### Extracted entries ###

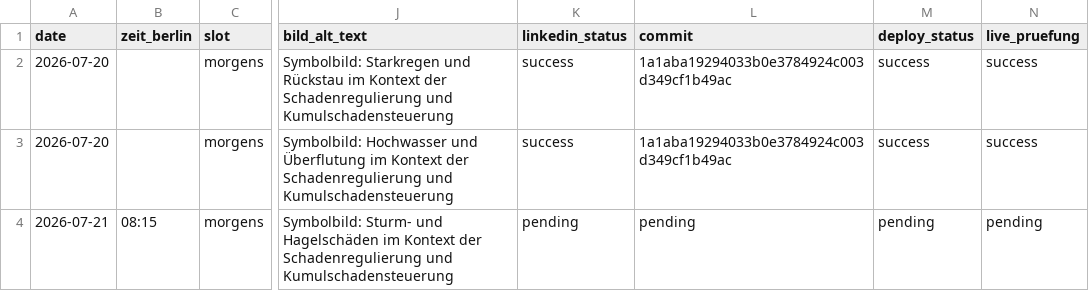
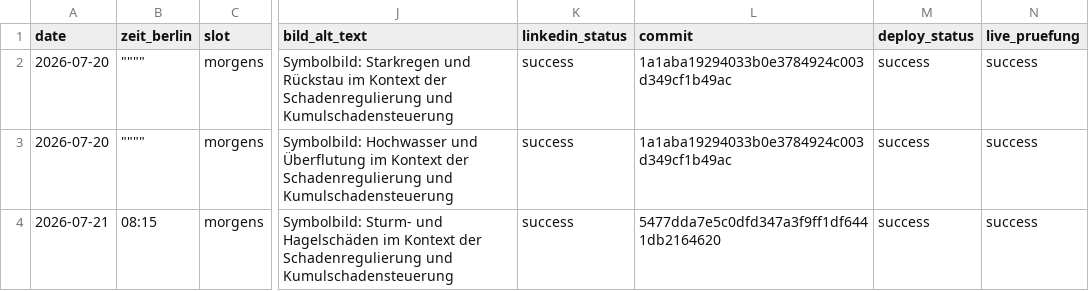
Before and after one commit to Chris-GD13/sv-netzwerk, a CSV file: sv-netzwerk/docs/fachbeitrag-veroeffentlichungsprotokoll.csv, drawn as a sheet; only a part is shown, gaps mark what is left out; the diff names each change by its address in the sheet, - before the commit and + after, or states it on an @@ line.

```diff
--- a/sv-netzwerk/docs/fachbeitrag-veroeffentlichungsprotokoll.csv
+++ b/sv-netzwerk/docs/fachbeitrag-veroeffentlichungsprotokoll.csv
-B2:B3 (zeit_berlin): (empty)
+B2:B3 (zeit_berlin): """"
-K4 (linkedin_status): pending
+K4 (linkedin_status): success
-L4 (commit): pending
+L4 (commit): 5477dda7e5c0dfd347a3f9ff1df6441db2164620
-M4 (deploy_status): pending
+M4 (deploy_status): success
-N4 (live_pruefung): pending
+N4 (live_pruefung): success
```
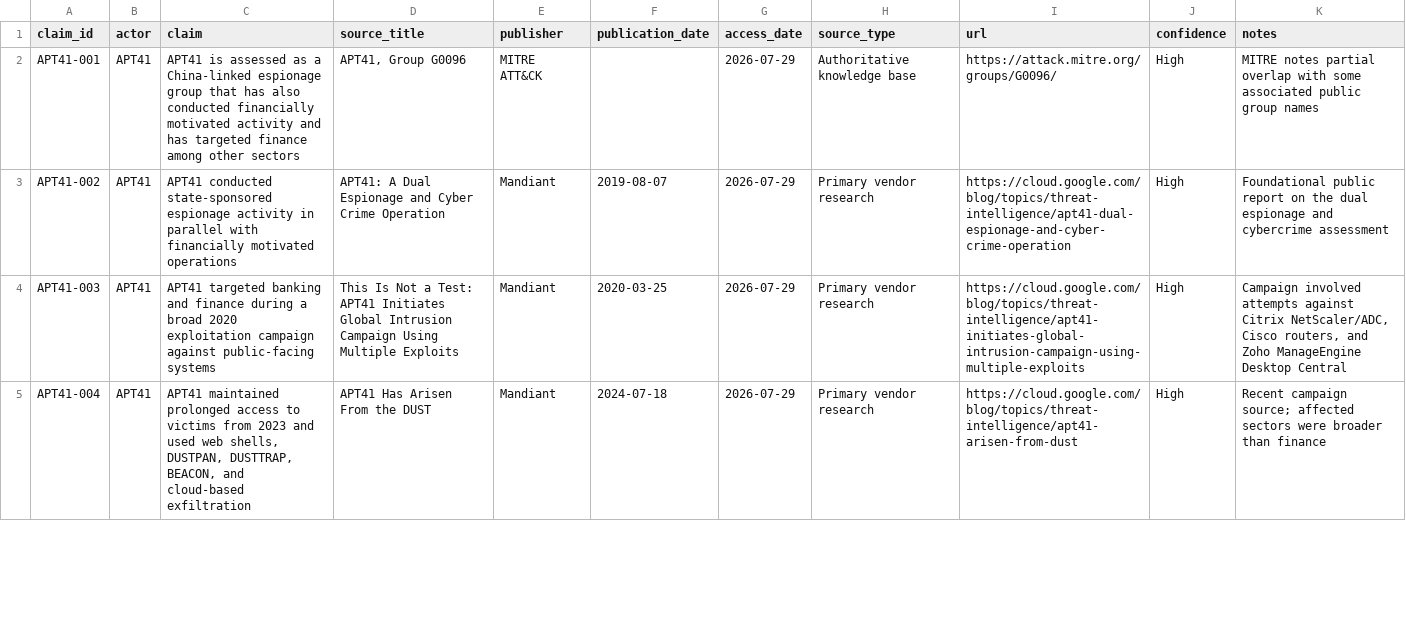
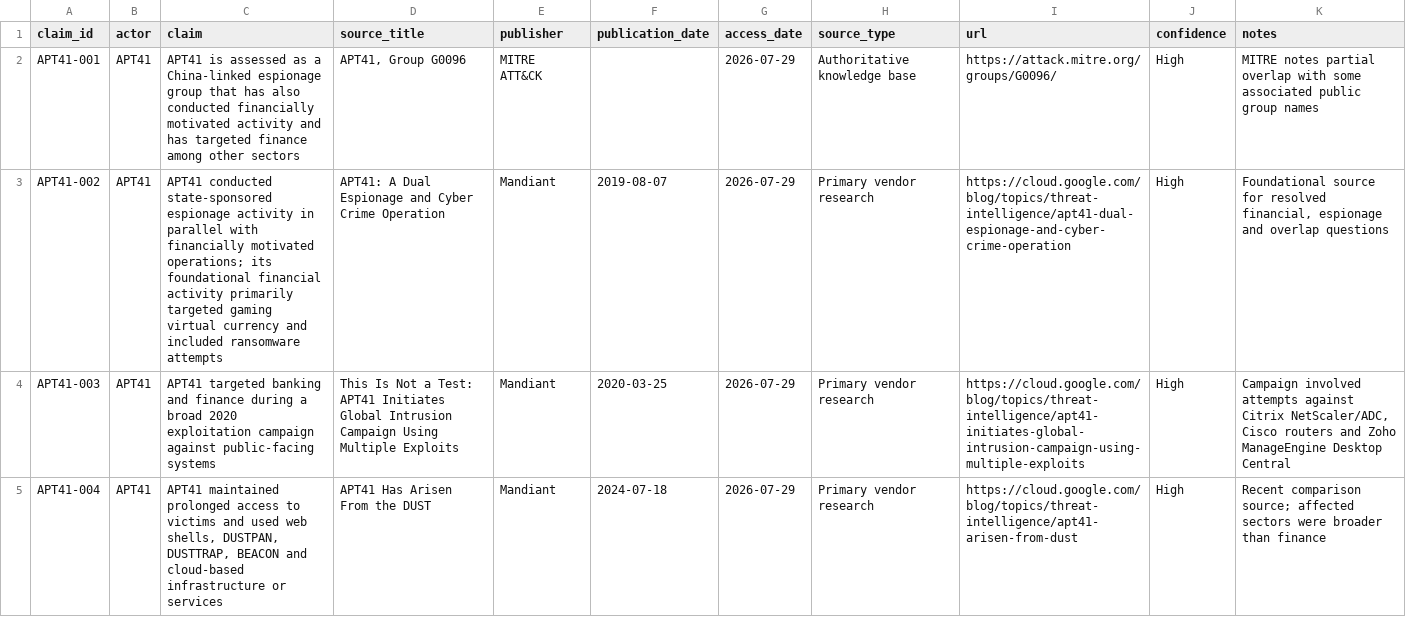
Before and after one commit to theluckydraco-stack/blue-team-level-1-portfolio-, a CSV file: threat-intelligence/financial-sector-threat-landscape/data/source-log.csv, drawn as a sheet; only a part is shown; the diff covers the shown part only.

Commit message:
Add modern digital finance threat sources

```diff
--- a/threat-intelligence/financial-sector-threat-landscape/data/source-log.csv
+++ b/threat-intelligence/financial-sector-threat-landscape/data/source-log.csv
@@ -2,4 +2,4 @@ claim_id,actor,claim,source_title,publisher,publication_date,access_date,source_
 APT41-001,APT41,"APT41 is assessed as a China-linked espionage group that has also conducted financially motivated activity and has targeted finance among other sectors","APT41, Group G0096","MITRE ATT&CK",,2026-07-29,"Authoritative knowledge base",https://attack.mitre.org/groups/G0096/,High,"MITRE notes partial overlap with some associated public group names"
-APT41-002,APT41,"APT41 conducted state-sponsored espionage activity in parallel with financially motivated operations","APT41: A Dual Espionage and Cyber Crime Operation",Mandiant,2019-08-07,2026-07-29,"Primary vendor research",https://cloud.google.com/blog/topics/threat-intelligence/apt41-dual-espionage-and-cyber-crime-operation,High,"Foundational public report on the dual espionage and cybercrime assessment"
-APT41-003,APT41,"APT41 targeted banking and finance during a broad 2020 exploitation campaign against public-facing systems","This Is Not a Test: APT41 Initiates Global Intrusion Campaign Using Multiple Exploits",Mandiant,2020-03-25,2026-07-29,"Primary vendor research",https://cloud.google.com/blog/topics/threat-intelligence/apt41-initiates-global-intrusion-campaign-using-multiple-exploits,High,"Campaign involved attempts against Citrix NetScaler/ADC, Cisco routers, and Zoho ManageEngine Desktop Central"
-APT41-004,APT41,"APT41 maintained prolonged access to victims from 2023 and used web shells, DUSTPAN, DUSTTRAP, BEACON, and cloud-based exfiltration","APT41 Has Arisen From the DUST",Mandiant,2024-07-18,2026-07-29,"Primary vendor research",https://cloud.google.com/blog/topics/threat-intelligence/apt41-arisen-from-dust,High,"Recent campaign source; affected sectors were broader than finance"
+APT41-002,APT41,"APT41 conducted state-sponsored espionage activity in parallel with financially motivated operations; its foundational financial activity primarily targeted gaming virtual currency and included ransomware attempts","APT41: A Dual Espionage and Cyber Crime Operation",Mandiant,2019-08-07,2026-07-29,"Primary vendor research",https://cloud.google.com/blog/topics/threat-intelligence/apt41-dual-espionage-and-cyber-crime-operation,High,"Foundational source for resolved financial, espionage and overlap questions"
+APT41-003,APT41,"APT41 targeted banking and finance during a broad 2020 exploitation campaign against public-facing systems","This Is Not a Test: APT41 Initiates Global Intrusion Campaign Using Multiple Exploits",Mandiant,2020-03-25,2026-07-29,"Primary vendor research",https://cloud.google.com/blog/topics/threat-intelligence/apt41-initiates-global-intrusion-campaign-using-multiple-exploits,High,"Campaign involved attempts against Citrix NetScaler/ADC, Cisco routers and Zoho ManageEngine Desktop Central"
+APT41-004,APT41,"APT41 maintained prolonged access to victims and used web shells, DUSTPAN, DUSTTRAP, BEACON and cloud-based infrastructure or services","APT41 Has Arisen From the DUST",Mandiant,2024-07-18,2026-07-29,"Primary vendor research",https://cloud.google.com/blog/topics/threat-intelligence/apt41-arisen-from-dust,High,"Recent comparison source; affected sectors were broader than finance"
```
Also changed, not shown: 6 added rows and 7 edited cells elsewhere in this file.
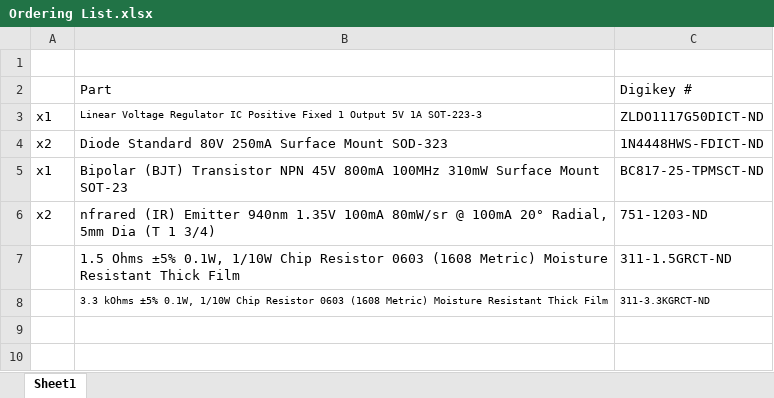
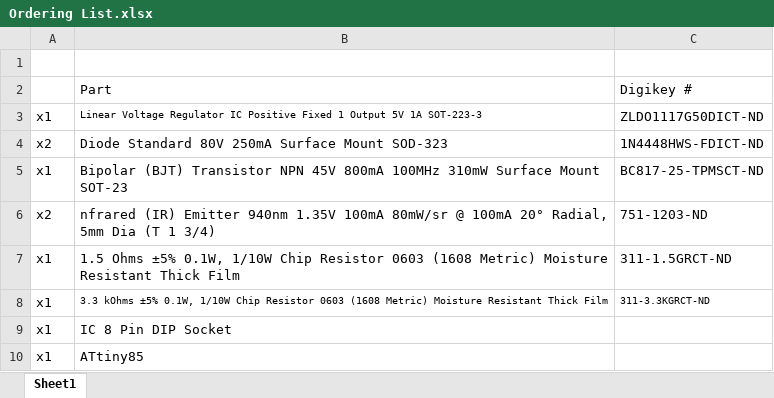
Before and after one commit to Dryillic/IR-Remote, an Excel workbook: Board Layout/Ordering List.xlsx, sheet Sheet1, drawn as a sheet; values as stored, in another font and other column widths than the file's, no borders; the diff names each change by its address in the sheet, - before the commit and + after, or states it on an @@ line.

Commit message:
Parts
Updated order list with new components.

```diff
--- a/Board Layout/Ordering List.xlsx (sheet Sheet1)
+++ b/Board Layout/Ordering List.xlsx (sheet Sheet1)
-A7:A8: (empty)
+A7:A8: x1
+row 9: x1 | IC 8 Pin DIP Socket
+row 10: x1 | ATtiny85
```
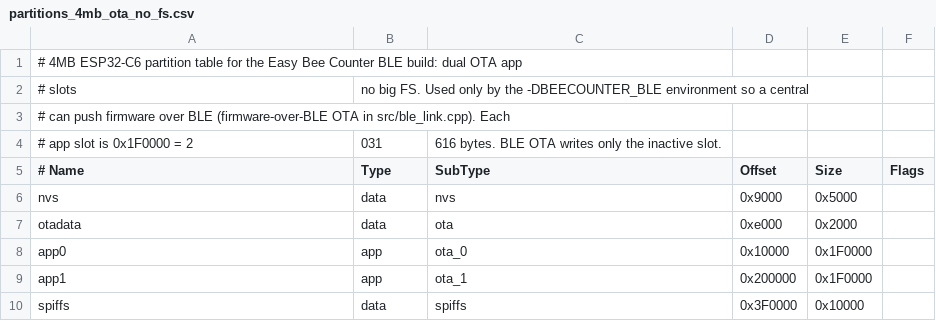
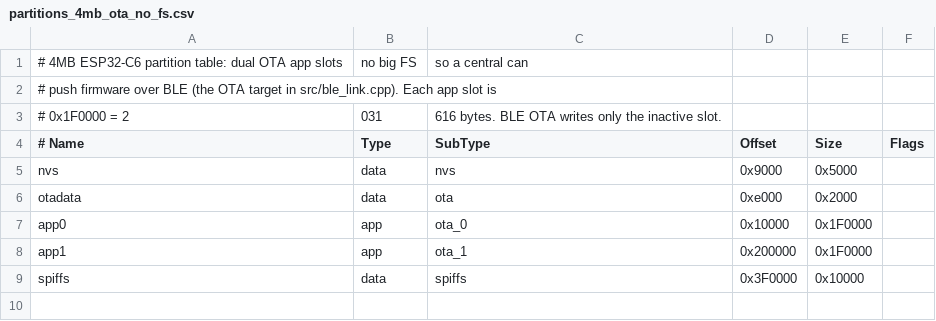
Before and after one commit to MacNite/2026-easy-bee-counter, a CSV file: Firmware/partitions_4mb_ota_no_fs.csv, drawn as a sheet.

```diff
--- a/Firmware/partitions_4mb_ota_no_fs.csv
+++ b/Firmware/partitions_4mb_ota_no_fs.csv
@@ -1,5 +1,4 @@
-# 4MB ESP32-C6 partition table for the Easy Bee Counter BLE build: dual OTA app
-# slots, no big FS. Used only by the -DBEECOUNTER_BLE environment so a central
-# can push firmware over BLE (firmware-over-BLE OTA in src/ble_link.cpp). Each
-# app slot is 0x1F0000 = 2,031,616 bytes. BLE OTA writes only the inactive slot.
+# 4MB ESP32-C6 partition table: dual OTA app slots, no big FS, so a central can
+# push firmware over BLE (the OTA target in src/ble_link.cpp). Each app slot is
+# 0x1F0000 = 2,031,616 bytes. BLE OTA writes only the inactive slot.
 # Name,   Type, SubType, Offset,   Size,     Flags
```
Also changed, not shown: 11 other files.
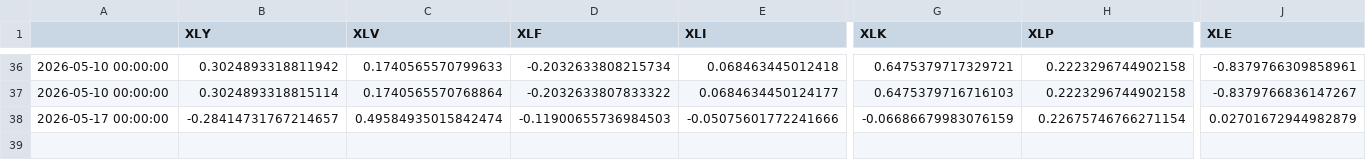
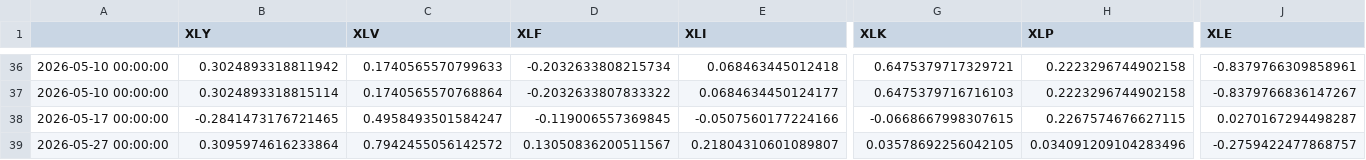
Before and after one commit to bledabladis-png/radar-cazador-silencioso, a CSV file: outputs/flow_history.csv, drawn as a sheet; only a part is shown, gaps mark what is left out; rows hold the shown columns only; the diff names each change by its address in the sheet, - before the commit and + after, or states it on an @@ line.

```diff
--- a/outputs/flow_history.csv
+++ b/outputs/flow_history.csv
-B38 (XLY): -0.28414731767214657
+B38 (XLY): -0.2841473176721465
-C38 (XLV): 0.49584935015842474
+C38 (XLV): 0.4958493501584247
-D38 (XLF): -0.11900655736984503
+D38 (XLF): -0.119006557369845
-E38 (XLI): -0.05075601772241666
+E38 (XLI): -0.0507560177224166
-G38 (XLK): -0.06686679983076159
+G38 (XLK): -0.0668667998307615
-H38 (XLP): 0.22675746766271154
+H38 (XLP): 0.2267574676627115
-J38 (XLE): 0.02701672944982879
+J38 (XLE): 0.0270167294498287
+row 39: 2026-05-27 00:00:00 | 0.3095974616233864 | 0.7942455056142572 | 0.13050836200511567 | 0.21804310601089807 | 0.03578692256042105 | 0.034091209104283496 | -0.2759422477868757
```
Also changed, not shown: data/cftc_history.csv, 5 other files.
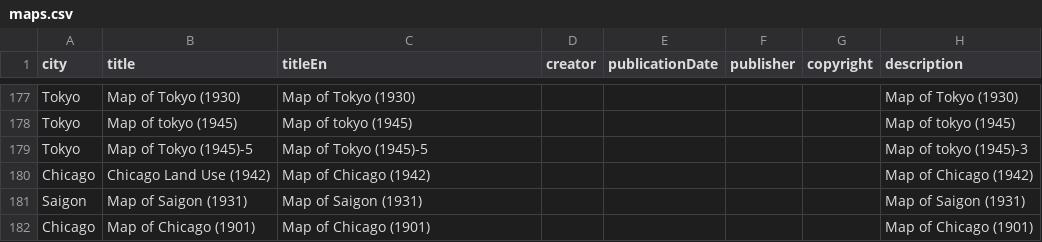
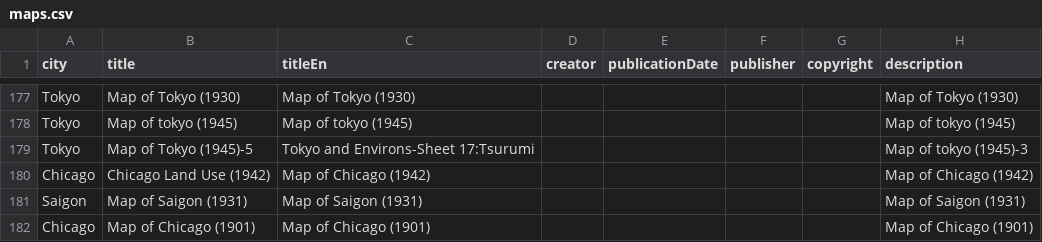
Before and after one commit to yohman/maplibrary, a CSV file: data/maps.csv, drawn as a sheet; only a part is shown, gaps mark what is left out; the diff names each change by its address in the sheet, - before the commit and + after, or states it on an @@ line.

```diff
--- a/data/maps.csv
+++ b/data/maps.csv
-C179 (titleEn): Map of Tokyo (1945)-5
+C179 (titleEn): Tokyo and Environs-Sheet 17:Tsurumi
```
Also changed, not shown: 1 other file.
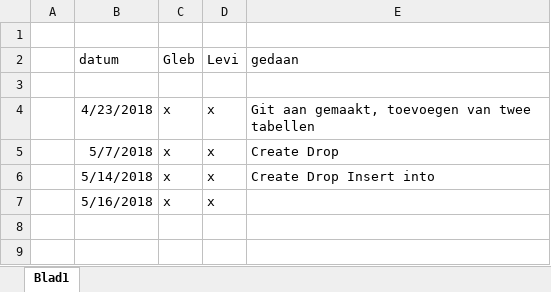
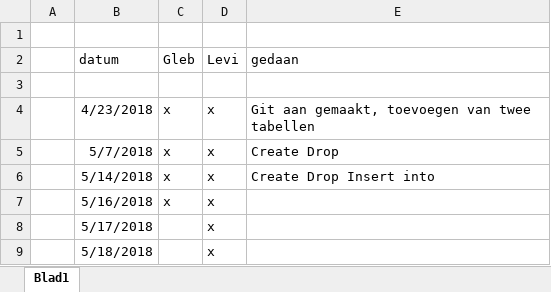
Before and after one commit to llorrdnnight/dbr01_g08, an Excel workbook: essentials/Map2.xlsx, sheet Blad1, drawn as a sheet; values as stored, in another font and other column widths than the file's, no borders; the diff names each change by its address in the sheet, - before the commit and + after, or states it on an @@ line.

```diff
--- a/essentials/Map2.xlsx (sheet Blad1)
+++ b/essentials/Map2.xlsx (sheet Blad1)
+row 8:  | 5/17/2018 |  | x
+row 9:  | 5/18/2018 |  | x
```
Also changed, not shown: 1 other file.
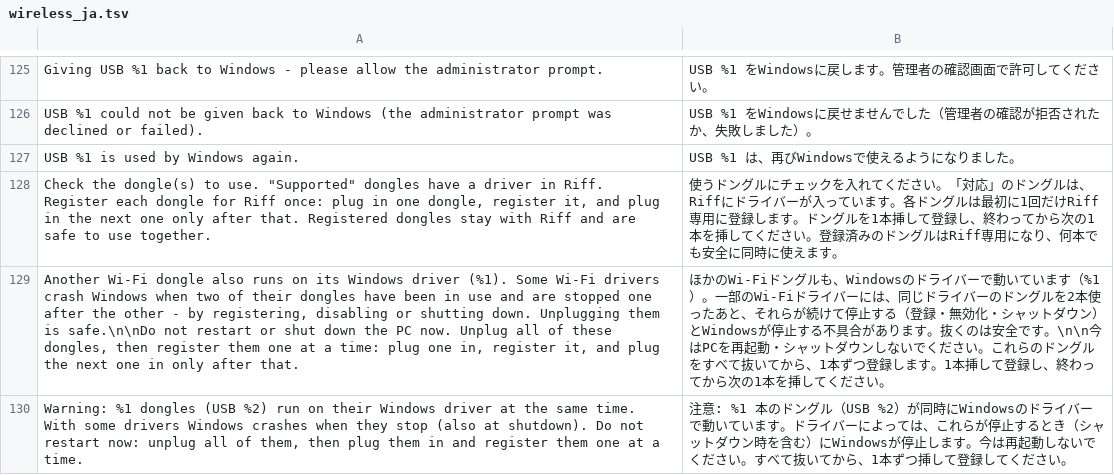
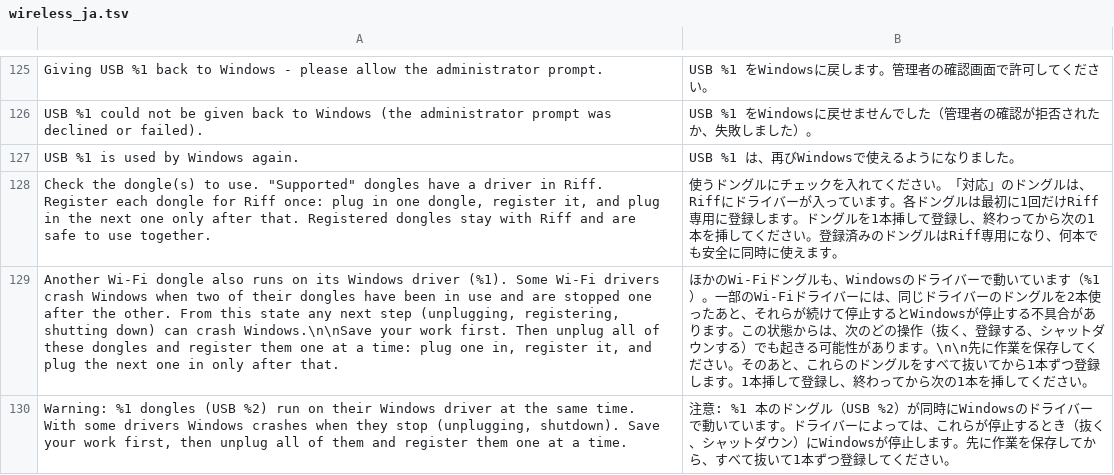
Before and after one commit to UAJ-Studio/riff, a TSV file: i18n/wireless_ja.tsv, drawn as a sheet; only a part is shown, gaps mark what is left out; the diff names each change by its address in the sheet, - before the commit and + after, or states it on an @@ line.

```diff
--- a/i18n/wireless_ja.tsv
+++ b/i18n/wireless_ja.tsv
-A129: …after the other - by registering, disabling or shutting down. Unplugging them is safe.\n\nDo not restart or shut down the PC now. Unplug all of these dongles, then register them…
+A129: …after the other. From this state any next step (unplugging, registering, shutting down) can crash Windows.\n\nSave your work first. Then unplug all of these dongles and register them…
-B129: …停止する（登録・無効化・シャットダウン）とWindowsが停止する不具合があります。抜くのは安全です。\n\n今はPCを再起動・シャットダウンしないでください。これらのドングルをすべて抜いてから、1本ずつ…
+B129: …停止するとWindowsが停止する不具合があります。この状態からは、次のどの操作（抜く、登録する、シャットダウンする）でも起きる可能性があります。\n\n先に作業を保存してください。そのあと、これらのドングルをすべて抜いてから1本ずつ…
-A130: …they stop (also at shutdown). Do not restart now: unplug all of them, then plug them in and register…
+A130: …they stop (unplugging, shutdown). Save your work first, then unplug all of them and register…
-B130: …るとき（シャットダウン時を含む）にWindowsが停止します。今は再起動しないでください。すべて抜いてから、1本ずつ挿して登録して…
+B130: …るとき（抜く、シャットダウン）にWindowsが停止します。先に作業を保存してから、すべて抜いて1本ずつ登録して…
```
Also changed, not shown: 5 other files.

###

Task to complete:
Each line above that includes "changed" should be shown.

Answer to the exercise:
Also changed, not shown: 6 added rows and 7 edited cells elsewhere in this file.
Also changed, not shown: 11 other files.
Also changed, not shown: data/cftc_history.csv, 5 other files.
Also changed, not shown: 1 other file.
Also changed, not shown: 1 other file.
Also changed, not shown: 5 other files.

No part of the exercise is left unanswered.